[[ DATA TO EXAMINE open ]]

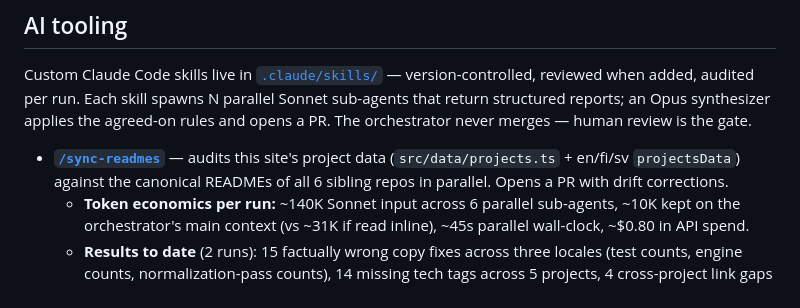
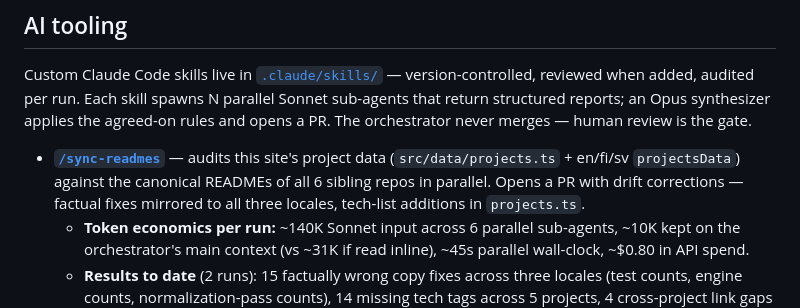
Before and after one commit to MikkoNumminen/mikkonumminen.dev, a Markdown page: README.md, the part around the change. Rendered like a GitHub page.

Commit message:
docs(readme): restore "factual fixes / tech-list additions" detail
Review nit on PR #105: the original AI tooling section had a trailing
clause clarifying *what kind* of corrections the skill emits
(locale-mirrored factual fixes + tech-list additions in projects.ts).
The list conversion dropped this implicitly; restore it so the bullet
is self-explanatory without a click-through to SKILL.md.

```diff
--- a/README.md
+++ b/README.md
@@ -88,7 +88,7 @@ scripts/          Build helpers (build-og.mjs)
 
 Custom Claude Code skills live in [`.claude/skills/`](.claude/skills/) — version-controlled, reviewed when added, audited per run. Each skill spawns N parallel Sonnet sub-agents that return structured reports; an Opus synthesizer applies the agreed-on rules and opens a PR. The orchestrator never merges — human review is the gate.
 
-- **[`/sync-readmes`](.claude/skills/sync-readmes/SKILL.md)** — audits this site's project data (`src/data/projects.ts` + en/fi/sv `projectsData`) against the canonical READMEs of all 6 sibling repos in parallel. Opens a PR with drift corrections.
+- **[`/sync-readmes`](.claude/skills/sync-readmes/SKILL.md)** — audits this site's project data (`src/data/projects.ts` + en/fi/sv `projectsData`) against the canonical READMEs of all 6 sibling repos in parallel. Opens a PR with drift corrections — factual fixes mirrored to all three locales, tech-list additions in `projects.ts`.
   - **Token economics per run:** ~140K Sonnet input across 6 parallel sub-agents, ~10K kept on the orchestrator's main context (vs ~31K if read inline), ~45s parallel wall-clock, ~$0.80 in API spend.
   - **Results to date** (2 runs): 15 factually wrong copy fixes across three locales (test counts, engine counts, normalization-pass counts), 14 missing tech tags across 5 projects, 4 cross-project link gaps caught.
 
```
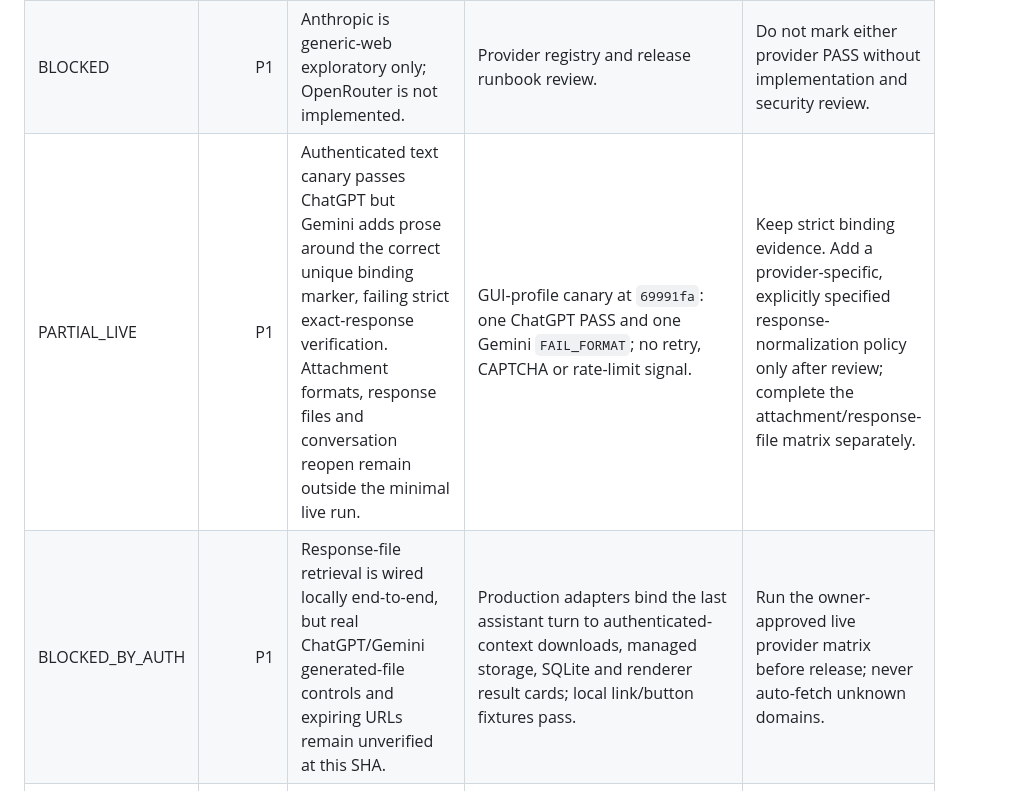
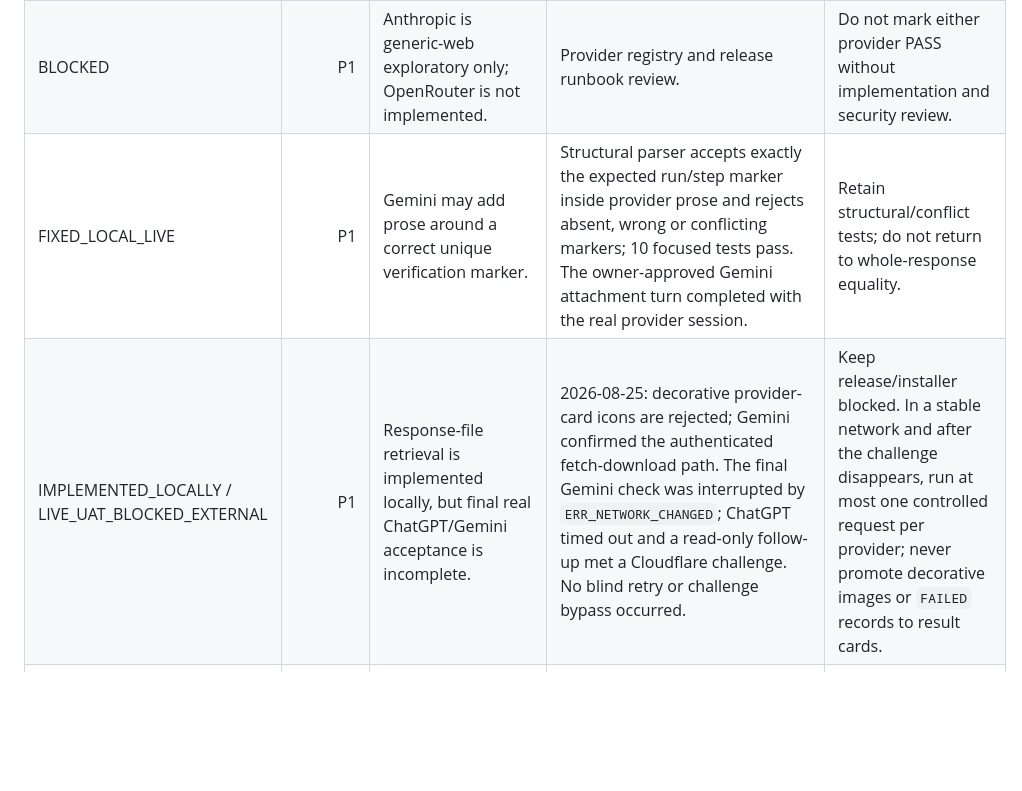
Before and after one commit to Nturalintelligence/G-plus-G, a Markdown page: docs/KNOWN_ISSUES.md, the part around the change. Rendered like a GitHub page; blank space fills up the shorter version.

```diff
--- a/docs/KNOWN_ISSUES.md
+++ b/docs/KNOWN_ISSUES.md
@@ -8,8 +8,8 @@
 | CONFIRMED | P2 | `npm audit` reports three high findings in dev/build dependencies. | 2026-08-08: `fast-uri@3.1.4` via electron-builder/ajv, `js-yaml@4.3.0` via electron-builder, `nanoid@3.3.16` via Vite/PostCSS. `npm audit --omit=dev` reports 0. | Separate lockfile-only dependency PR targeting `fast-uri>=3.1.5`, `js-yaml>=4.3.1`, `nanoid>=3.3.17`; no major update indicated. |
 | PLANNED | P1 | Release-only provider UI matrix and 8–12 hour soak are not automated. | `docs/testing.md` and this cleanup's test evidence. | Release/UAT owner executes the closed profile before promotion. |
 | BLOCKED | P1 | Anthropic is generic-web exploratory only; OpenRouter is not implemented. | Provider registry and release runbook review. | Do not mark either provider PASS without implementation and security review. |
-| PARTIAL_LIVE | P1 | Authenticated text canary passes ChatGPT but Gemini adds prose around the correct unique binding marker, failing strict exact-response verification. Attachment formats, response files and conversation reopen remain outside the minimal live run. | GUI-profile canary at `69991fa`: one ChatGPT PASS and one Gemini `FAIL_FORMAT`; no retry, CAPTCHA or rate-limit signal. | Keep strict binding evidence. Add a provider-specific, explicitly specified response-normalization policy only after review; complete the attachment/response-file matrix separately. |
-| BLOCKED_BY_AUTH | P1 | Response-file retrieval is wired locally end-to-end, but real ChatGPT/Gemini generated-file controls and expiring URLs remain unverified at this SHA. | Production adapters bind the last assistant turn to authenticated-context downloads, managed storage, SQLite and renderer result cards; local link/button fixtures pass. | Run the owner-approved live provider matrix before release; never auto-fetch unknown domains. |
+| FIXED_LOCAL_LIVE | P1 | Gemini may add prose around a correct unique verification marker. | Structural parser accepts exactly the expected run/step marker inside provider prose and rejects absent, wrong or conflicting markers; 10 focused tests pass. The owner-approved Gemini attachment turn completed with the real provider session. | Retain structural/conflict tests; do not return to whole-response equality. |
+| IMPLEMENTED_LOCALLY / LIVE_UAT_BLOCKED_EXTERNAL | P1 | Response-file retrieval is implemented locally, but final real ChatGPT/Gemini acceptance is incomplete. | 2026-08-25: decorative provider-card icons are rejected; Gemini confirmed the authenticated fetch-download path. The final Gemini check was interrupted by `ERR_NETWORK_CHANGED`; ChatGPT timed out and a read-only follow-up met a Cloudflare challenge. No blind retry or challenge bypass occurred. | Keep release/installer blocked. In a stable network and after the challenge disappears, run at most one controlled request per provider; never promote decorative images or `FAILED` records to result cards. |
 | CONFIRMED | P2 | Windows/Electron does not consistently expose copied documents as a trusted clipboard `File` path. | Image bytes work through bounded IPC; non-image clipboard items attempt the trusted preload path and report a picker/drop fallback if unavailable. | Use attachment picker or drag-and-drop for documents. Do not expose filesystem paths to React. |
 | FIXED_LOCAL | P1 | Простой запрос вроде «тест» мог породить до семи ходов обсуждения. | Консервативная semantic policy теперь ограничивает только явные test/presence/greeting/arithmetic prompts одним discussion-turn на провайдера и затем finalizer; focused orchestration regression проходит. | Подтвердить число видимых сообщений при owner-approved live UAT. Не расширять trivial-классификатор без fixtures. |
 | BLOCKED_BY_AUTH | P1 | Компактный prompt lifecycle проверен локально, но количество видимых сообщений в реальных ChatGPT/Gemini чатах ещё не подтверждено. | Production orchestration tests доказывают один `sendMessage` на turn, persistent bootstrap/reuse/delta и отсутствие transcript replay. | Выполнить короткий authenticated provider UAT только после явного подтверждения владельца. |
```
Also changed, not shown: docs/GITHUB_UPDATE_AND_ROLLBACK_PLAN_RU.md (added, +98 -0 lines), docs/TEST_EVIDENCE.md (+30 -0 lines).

[[ DATA TO EXAMINE closed ]]

### [DIRECTIONS]
List all lines above in which the string "Markdown" appears.

### [THE ANSWER]
Before and after one commit to MikkoNumminen/mikkonumminen.dev, a Markdown page: README.md, the part around the change. Rendered like a GitHub page.
Before and after one commit to Nturalintelligence/G-plus-G, a Markdown page: docs/KNOWN_ISSUES.md, the part around the change. Rendered like a GitHub page; blank space fills up the shorter version.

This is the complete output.